High Levels of Drugs Found in Water Supplies World-Wide
[Posted on: Thursday, July 30, 2015]
We consume a lot of drugs and they all end up polluting the environment. Human waste, urine and feces, are the primary sources of drugs found in wastewater and sewage from where it ends up into water bodies such as streams, rivers, lakes, seawater, and eventually, drinking water. FDA has several rules requiring companies to control environmental exposure of drugs from the manufacturing sites, and for the last 20 years has required inclusion of environmental assessment in market approval applications. However, there are no rules to monitor for drugs ending up in environment post consumption, and rightfully so. Drug companies cannot be held accountable for managing the water supplies, that’s the job of the Environmental Protection Agency (EPA), however, even the EPA does not regulate drugs in drinking water.

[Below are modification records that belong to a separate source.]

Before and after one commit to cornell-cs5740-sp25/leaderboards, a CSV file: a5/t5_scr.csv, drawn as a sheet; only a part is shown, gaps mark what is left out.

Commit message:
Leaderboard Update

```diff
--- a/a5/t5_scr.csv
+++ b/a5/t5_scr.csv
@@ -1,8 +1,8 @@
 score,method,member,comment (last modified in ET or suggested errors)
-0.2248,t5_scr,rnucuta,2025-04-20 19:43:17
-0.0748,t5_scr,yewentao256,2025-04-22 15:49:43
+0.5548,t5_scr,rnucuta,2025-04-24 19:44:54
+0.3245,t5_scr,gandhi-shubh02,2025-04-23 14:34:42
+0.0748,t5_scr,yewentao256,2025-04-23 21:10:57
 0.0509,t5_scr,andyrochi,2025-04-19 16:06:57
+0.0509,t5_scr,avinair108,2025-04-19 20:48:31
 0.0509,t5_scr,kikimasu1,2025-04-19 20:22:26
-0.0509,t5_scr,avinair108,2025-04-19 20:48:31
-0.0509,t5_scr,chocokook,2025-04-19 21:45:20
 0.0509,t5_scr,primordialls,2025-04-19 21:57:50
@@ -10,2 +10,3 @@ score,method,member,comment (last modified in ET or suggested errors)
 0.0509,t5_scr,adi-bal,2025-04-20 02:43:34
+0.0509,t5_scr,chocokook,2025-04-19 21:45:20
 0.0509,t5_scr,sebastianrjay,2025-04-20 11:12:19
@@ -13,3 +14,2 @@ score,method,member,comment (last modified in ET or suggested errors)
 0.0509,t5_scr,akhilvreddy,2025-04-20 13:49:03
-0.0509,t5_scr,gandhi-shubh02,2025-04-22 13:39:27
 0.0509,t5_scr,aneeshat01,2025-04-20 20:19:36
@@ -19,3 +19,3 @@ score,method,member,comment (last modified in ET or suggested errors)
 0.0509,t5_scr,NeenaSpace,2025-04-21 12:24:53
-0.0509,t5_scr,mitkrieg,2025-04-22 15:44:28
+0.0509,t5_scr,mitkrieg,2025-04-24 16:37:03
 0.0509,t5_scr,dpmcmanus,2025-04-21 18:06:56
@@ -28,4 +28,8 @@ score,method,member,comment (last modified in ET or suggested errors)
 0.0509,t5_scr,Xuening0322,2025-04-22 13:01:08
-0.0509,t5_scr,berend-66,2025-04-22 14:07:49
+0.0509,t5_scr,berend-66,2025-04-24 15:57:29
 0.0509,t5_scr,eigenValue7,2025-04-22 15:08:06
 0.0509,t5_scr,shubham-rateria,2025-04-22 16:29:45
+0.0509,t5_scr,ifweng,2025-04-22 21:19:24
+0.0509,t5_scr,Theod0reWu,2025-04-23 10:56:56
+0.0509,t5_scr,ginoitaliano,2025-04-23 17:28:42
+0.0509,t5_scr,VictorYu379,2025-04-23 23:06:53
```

In recent review of several environmental exposure studies in The Scientist, it was reported that drugs, and their metabolites, contaminate almost all sources of water and high levels of drugs have been shown to cause many negative effects on the wild-life, fishes, and plants that are inadvertently exposed to these drugs. There seems to be no simple solution; the current methods used to decontaminate drinking water or processing sewage do not remove most of the drugs, and the methods that can remove such contaminants, such as ozonation and nanofiltration, are very expensive to be implemented widely. The sheer number and variety of drugs we consume makes it practically impossible to control all environmental exposure. This is a problem with no simple solutions. FDA and EPA are currently not planning to add any more rules for the drug industry in terms of environmental exposure.
Expert Opinion: Mukesh Kumar
VP, RA, Amarex Clinical Research